At the Detroit Zoo
Three male sandhill cranes found sanctuary at the Detroit Zoo after being rescued and rehabilitated. One of the cranes was found as a chick in 2002 with a wing problem. Rescuers determined he would not survive in the wild. The second crane was rescued in 2015 with a badly injured wing. His injuries required amputation of the wing tip, leaving him unable to fly. The most recent rescued took place in 2021. This bird was found with a rubber band wrapped tightly around his lower beak, which had constricted and cut off blood supply to the area and caused the beak to crack and break off. Because of this injury, he would not have survived in the wild. A prosthetic beak is being created, but until then he is being given a special diet and has learned a new way to eat. The sandhill cranes can be found in a grassy habitat with a pond west of Buddy’s Pizza.
Sandhill cranes are large-bodied birds with an impressive wingspan, long black legs, long necks and short bills. They have grey plumage on their bodies, becoming white or paler grey on their faces, chins and upper throats, and a patch of bald red skin on the top of their heads.

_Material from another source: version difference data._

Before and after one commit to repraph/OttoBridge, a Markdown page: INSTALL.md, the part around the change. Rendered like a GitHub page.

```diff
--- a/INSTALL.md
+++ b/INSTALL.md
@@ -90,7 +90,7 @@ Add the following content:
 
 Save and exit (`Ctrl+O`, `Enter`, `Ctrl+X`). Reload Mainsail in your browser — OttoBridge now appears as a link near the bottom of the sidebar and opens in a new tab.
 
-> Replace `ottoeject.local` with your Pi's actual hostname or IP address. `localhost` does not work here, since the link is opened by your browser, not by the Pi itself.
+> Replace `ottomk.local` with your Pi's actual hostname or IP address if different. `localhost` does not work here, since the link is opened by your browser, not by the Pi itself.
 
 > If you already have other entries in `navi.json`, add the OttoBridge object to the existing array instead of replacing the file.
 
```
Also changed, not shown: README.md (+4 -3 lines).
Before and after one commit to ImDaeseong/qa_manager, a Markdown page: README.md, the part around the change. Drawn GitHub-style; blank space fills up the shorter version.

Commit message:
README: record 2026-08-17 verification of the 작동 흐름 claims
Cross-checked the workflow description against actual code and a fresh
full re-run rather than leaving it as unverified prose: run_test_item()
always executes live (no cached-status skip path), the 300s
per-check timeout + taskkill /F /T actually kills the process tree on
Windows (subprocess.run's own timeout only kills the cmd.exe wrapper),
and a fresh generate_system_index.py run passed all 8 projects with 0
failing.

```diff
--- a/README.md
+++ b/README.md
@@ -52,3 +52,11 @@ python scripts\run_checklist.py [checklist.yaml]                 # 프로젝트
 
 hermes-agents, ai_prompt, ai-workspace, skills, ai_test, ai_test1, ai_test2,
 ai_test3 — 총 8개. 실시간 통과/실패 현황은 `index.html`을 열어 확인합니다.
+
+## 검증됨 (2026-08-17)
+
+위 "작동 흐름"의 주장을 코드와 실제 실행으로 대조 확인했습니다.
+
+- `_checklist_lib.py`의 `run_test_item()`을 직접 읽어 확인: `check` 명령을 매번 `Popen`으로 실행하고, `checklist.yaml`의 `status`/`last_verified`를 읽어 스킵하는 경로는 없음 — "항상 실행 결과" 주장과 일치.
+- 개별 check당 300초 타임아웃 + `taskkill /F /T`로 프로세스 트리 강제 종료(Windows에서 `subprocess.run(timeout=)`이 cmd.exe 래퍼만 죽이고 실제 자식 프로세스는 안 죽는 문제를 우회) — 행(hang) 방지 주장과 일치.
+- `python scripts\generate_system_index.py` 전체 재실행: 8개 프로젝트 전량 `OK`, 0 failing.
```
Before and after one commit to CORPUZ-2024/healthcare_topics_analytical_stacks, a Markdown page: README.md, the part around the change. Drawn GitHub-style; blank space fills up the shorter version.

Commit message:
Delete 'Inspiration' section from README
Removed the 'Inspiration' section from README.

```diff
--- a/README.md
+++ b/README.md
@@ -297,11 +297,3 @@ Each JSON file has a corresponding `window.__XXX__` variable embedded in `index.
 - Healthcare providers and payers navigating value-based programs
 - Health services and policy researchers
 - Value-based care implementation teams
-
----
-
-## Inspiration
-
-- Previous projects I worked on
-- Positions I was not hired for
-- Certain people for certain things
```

Sandhill cranes are the most abundant crane species on Earth, renowned for their spectacular mass migrations.
Even though sandhill cranes chicks fledge at around 67 to 75 days, they do not become independent of the parents until they are 9 to 10 months old.